#### Brief
Leave out the pictures and copy every record exactly.

#### Material supplied
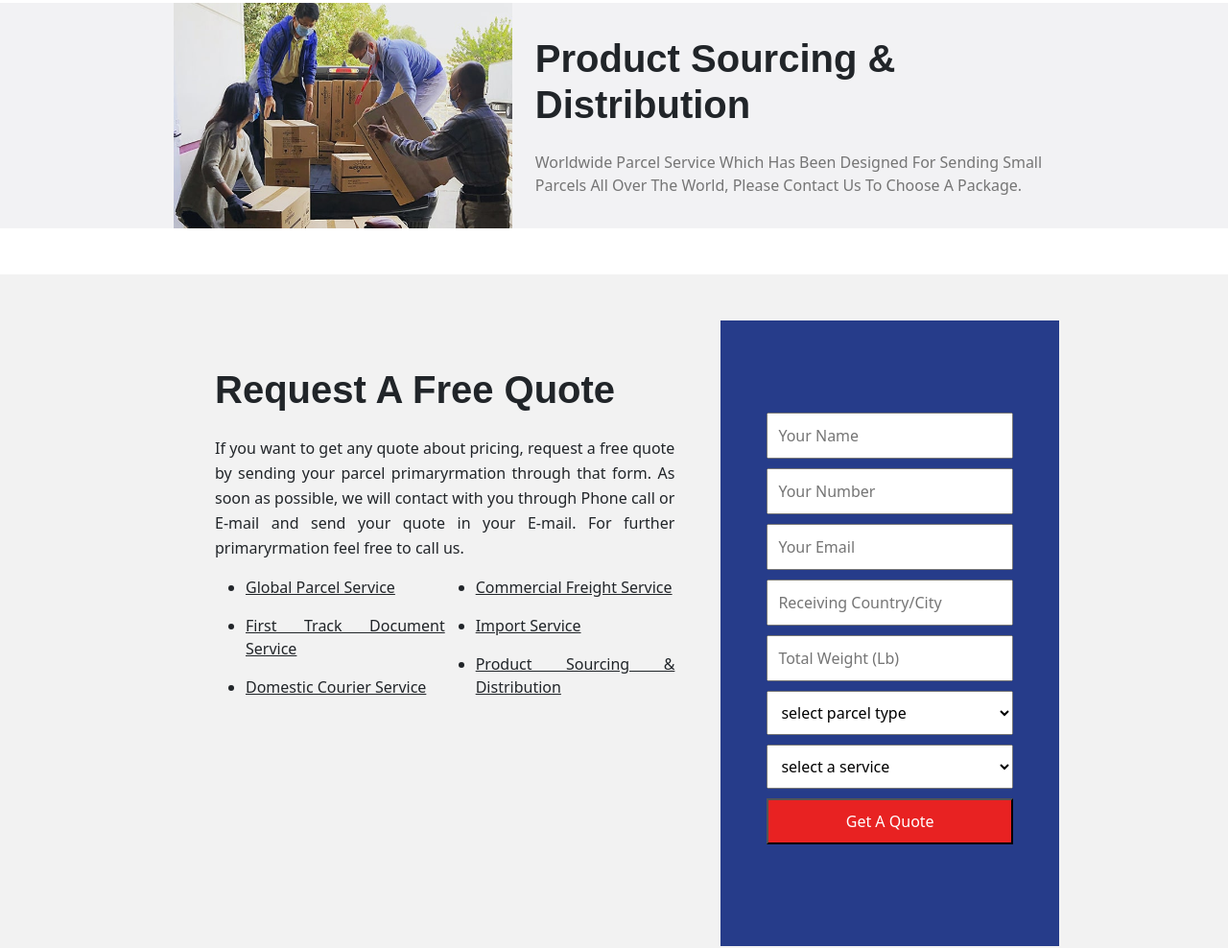
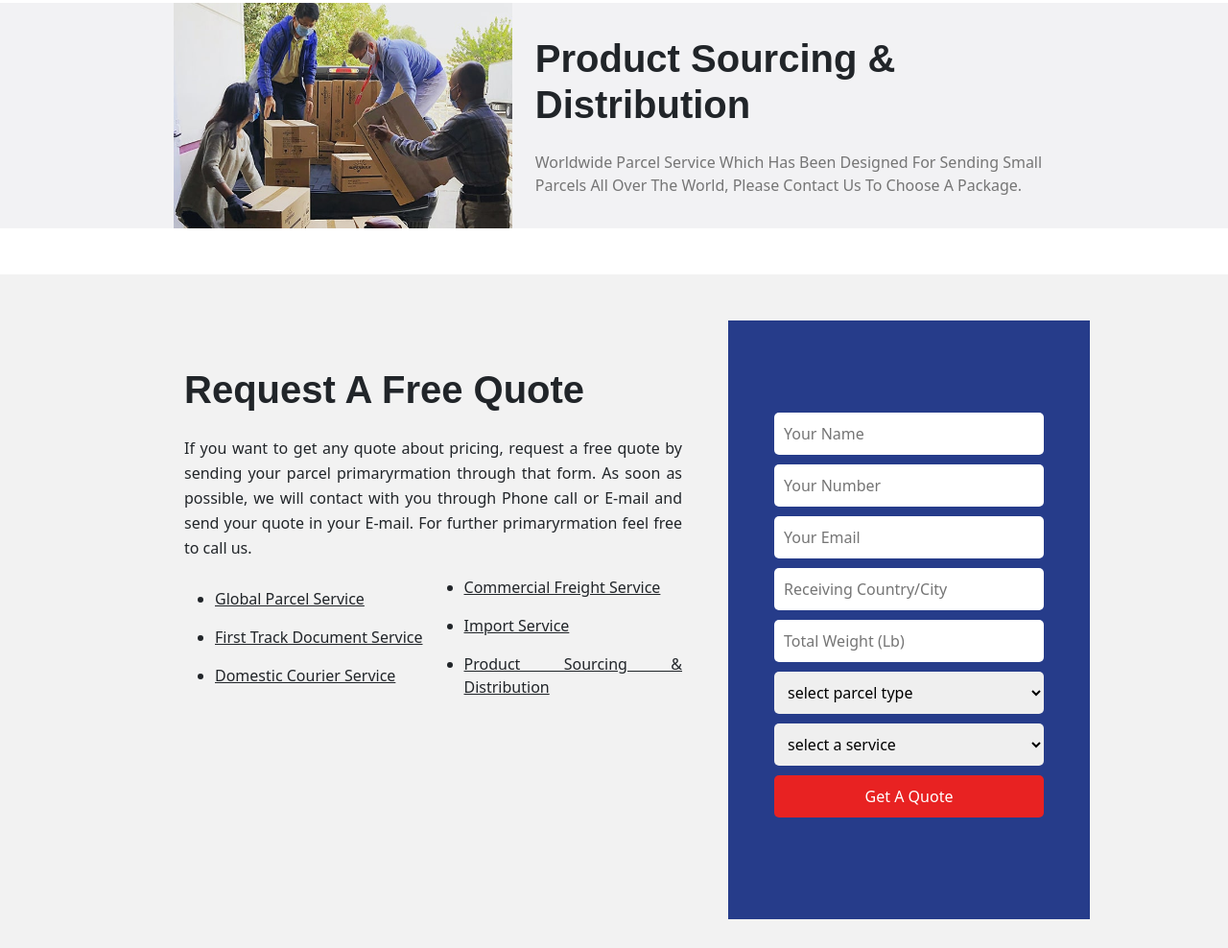
Before and after one commit to sanaf3739/ST-Express.in, a plain HTML site: page services.html in a window 1280 px wide. Shown: the part 1983-2971 px from the top of the page at 96% size. Drawn offline with nearby package versions, Linux system fonts and the light colour scheme.

Commit message:
Update services.css

```diff
--- a/services.css
+++ b/services.css
@@ -176,7 +176,6 @@
 .bg-container {
   background-color: #f2f2f2;
 }
-
 .fcontainer {
   display: flex;
   width: 75%;
@@ -185,7 +184,6 @@
   align-items: normal;
   padding: 3rem 1rem;
 }
-
 .fcol {
   align-items: center;
   justify-content: center;
@@ -193,7 +191,6 @@
   width: 100%;
   padding: 3rem;
 }
-
 .fcol1 {
   text-align: justify;
 }
@@ -203,17 +200,14 @@
   font-weight: 900;
   margin-bottom: 1.5rem;
 }
-
 .quote-para {
   text-transform: none;
   line-height: 26px;
 }
-
 .fcol2 {
   background-color: #263c8a;
   max-width: 38%;
 }
-
 .quote-form {
   padding: 3rem 0;
 }
@@ -221,8 +215,9 @@
 .input-group input {
   width: 100%;
   padding: 10px;
+  border-style: none;
+  border-radius:5px;
 }
-
 .input-group {
   width: 100%;
   margin-bottom: 10px;
@@ -231,6 +226,8 @@
 .input-group select {
   width: 100%;
   padding: 10px;
+  border-style: none;
+  border-radius:5px;
 }
 
 .input-group button {
@@ -238,6 +235,8 @@
   padding: 10px;
   background-color: #e82222;
   color: #fff;
+  border-style: none;
+  border-radius:5px;
 }
 @media screen and (max-width: 600px) {
   .fcontainer {
@@ -246,17 +245,50 @@
     padding-left: 0;
     padding-right: 0;
   }
-  .fcol {
-    max-width: 100%;
-    margin: 0 15px;
+  .fcol{
+    width: 100%;
   }
   .fcol1{
-    padding:15px;
+    padding: 15px;
   }
-  /*.frow1 img {
-    width: 100%;
-    height: auto;
-  }*/
+  .fcol2{
+    max-width: 95%;
+    padding:2rem
+  }
+
+}
+
+@media screen and (min-width: 600px) {
+  .fcontainer{
+    flex-wrap: wrap;
+    width:100%;
+  }
+
+  .fcol{
+    max-width: 90%;
+  }
+}
+
+@media screen and (min-width: 992px) {
+  .fcontainer{
+      flex-wrap: nowrap;
+      max-width: 90%;
+      margin: auto;
+  }
+
+  .fcol2{
+    max-width: 38%;
+  }
+}
+@media screen and (min-width: 1200px) {
+  .fcontainer{
+    flex-wrap: nowrap;
+    max-width: 80%;
+}
+
+.fcol2{
+  max-width: 38%;
+}
 }
 
 /*----Quote end----*/
```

#### Your response
Before and after one commit to sanaf3739/ST-Express.in, a plain HTML site: page services.html in a window 1280 px wide. Shown: the part 1983-2971 px from the top of the page at 96% size. Drawn offline with nearby package versions, Linux system fonts and the light colour scheme.

Commit message:
Update services.css

```diff
--- a/services.css
+++ b/services.css
@@ -176,7 +176,6 @@
 .bg-container {
   background-color: #f2f2f2;
 }
-
 .fcontainer {
   display: flex;
   width: 75%;
@@ -185,7 +184,6 @@
   align-items: normal;
   padding: 3rem 1rem;
 }
-
 .fcol {
   align-items: center;
   justify-content: center;
@@ -193,7 +191,6 @@
   width: 100%;
   padding: 3rem;
 }
-
 .fcol1 {
   text-align: justify;
 }
@@ -203,17 +200,14 @@
   font-weight: 900;
   margin-bottom: 1.5rem;
 }
-
 .quote-para {
   text-transform: none;
   line-height: 26px;
 }
-
 .fcol2 {
   background-color: #263c8a;
   max-width: 38%;
 }
-
 .quote-form {
   padding: 3rem 0;
 }
@@ -221,8 +215,9 @@
 .input-group input {
   width: 100%;
   padding: 10px;
+  border-style: none;
+  border-radius:5px;
 }
-
 .input-group {
   width: 100%;
   margin-bottom: 10px;
@@ -231,6 +226,8 @@
 .input-group select {
   width: 100%;
   padding: 10px;
+  border-style: none;
+  border-radius:5px;
 }
 
 .input-group button {
@@ -238,6 +235,8 @@
   padding: 10px;
   background-color: #e82222;
   color: #fff;
+  border-style: none;
+  border-radius:5px;
 }
 @media screen and (max-width: 600px) {
   .fcontainer {
@@ -246,17 +245,50 @@
     padding-left: 0;
     padding-right: 0;
   }
-  .fcol {
-    max-width: 100%;
-    margin: 0 15px;
+  .fcol{
+    width: 100%;
   }
   .fcol1{
-    padding:15px;
+    padding: 15px;
   }
-  /*.frow1 img {
-    width: 100%;
-    height: auto;
-  }*/
+  .fcol2{
+    max-width: 95%;
+    padding:2rem
+  }
+
+}
+
+@media screen and (min-width: 600px) {
+  .fcontainer{
+    flex-wrap: wrap;
+    width:100%;
+  }
+
+  .fcol{
+    max-width: 90%;
+  }
+}
+
+@media screen and (min-width: 992px) {
+  .fcontainer{
+      flex-wrap: nowrap;
+      max-width: 90%;
+      margin: auto;
+  }
+
+  .fcol2{
+    max-width: 38%;
+  }
+}
+@media screen and (min-width: 1200px) {
+  .fcontainer{
+    flex-wrap: nowrap;
+    max-width: 80%;
+}
+
+.fcol2{
+  max-width: 38%;
+}
 }
 
 /*----Quote end----*/
```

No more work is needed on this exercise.